Keohane goes on to suggest that the ambitious new U.S. NDC will serve to incentivize other large emitters to increase the ambition of their pledges prior to the upcoming COP.  Both Canada and Japan have already done so, Keohane notes, and there are hopes that China, India, and Brazil may follow suit if US Special Presidential Envoy for Climate John Kerry is successful in his climate diplomacy efforts with foreign leaders.

Here at home, Nat acknowledges that the Biden Administration faces an uphill battle passing significant climate legislation, but he argues that it can take very meaningful steps forward by regulating methane gas emissions, increasing investment in green technologies, and eventually building public support for a national carbon price, which would both stabilize GHG emissions and raise revenues.

“If we are going to really address climate change and reduce CO2 emissions at the scale and scope and pace that we need to, both to solve the climate problem and to meet the President’s [GHG reduction] target … the best way to do it would include some sort of limit and price on carbon pollution across the economy.”

Keohane is very aware that the “the politics of a carbon price on Capitol Hill are challenging,” but he believes that a carbon-pricing approach could be sold to the American people as a way to raise significant revenues, as much as a quarter of a trillion dollars a year. “That’s a lot of money, and there aren’t a lot of other sources of revenue that come up with 250 billion dollars,” he says.

A carbon border adjustment – an import fee levied by countries with ambitious climate policies on goods manufactured in countries with no or less ambitious climate policies – is a controversial proposal that many countries and regions, including the European Union, are seriously considering (and in the case of the EU, moving to implement).  Keohane calls it a “blunt force instrument … used to ideally help create incentives for other countries to act and to increase their ambition … but I don’t think we should think of it as a fine-tuned way to establish a carbon price that fairly addresses the carbon content of imported goods.”

As nations around the world prepare for COP-26 (assuming it does take place), Keohane expresses his hope that the U.S. will continue to leverage bilateral negotiations to encourage other large countries, particularly China, to increase their Nationally Determined Contributions (NDCs) before arriving in Glasgow.  But, interestingly, Keohane also argues that climate leaders need to rethink the role of the COP moving forward.

“I don’t know exactly what that looks like.
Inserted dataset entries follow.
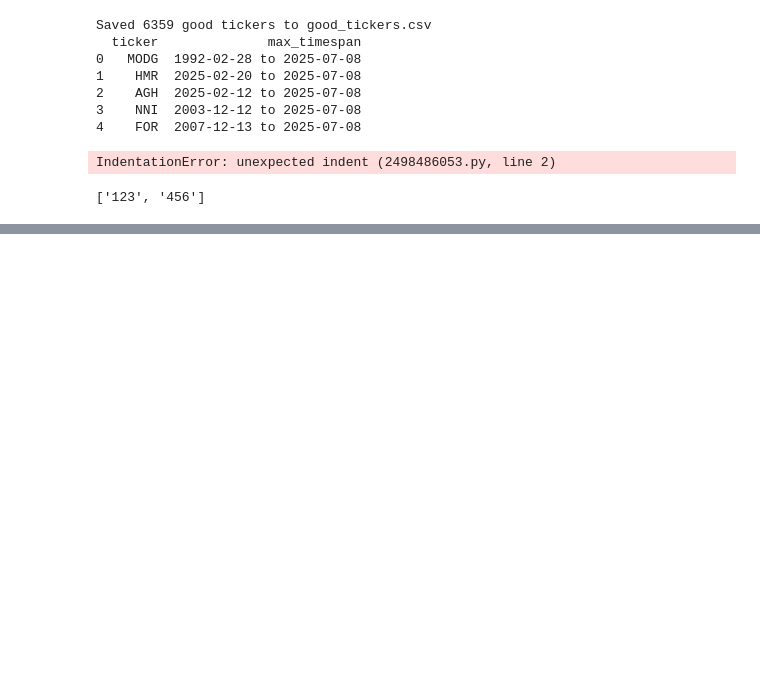
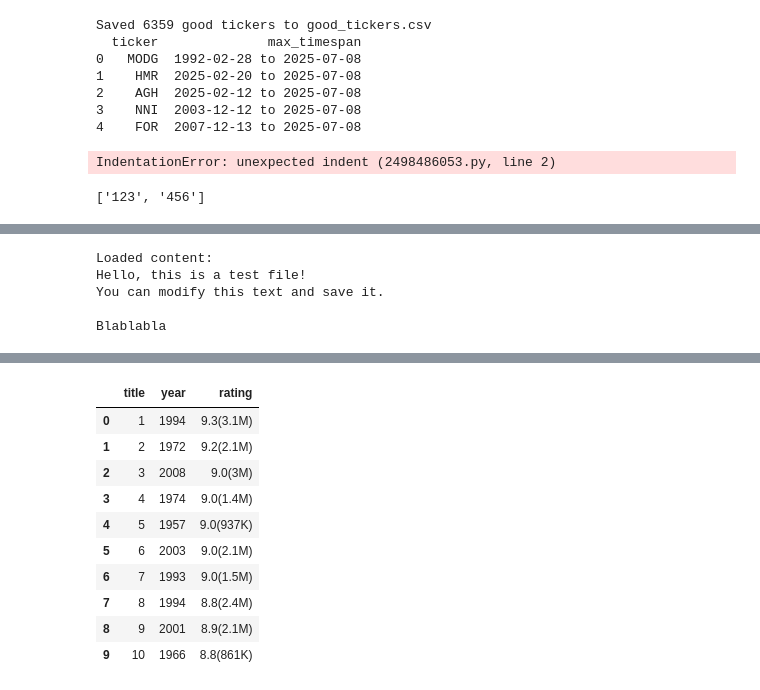
Before and after one commit to use-less-vars/large_eval_framework, a Jupyter notebook: Untitled.ipynb, the cells around one changed output, grey strips where cells are left out. Saved outputs shown, nothing was run; the diff lists cells and outputs as text; code cells hidden in the pictures; blank space fills up the shorter version.

```diff
--- a/Untitled.ipynb
+++ b/Untitled.ipynb
@@ -533,0 +554,57 @@ a
+# %%
+# Read the file
+with open(file_path, "r") as file:
+    loaded_text = file.read()
+
+print("Loaded content:")
+print(loaded_text)
+# %% [output]
+Loaded content:
+Hello, this is a test file!
+You can modify this text and save it.
+
+Blablabla
+# %%
+import requests
+from bs4 import BeautifulSoup
+import pandas as pd
+
+# Target URL - IMDb's Top 250 movies
+url = "https://www.imdb.com/chart/top/"
+
+try:
+    # Fetch the page with headers
+    headers = {
+        'User-Agent': 'Mozilla/5.0 (Windows NT 10.0; Win64; x64) AppleWebKit/537.36 (KHTML, like Gecko) Chrome/91.0.4472.124 Safari/537.36'
+    }
+    response = requests.get(url, headers=headers)
+    response.raise_for_status()
+
+    # Parse with BeautifulSoup
+    soup = BeautifulSoup(response.text, 'html.parser')
+
+    # Extract movie data - NEW SELECTORS
+    movies = []
+    movie_elements = soup.select('li.ipc-metadata-list-summary-item')
+
+    for movie in movie_elements[:10]:  # Just get top 10 for demo
+        try:
+            title = movie.select_one('h3.ipc-title__text').get_text(strip=True).split('. ')[0]
+            year = movie.select_one('span.cli-title-metadata-item').get_text(strip=True)
+            rating = movie.select_one('span.ipc-rating-star--imdb').get_text(strip=True).split()[0]
+            movies.append({'title': title, 'year': year, 'rating': rating})
+        except Exception as e:
+            print(f"Error parsing movie: {e}")
+            continue
+
+    # Display results
+    if movies:
+        df_scraped = pd.DataFrame(movies)
+        print("Successfully scraped IMDb Top 10:")
+        display(df_scraped)
+    else:
+        print("No movies found - the page structure may have changed again")
+
+except Exception as e:
+    print(f"Scraping failed: {e}")
+# %% [output]
@@ -533,0 +612,11 @@ a
+|  | title | year | rating |
+| 0 | 1 | 1994 | 9.3(3.1M) |
+| 1 | 2 | 1972 | 9.2(2.1M) |
+| 2 | 3 | 2008 | 9.0(3M) |
+| 3 | 4 | 1974 | 9.0(1.4M) |
+| 4 | 5 | 1957 | 9.0(937K) |
+| 5 | 6 | 2003 | 9.0(2.1M) |
+| 6 | 7 | 1993 | 9.0(1.5M) |
+| 7 | 8 | 1994 | 8.8(2.4M) |
+| 8 | 9 | 2001 | 8.9(2.1M) |
+| 9 | 10 | 1966 | 8.8(861K) |
```
Also changed, not shown: parts of 4 cells of this notebook, 2 other files.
Maybe it involves more engagement among countries with best-practice sharing. Maybe it involves bringing in civil society or businesses to talk about implementation, but we need to think creatively,” he remarks. “Rather than have the object of every COP be some negotiated text in a world in which we’ve got the text … what we need is implementation.”

All of this and much more can be seen and heard in our full Conversation here.  I hope you will check it out.

Previous episodes in this series – Conversations on Climate Change and Energy Policy – have featured Meghan O’Sullivan’s thoughts on Geopolitics and Upheaval in Oil Markets, Jake Werksman’s assessment of the European Union’s Green New Deal, Rachel Kyte’s examination of “Using the Pandemic Recovery to Spur the Clean Transition,” Joseph Stiglitz’s reflections on “Carbon Pricing, the COVID-19 Pandemic, and Green Economic Recovery,” Joe Aldy describing “Lessons from Experience for Greening an Economic Stimulus,” Jason Bordoff commenting on “Prospects for Energy and Climate Change Policy under the New U.S. Administration,” and Ottmar Edenhofer talking about “The Future of European Climate Change Policy.”

Watch for an announcement about our next webinar. You will be able to register in advance for the event on the website of the Harvard Project on Climate Agreements.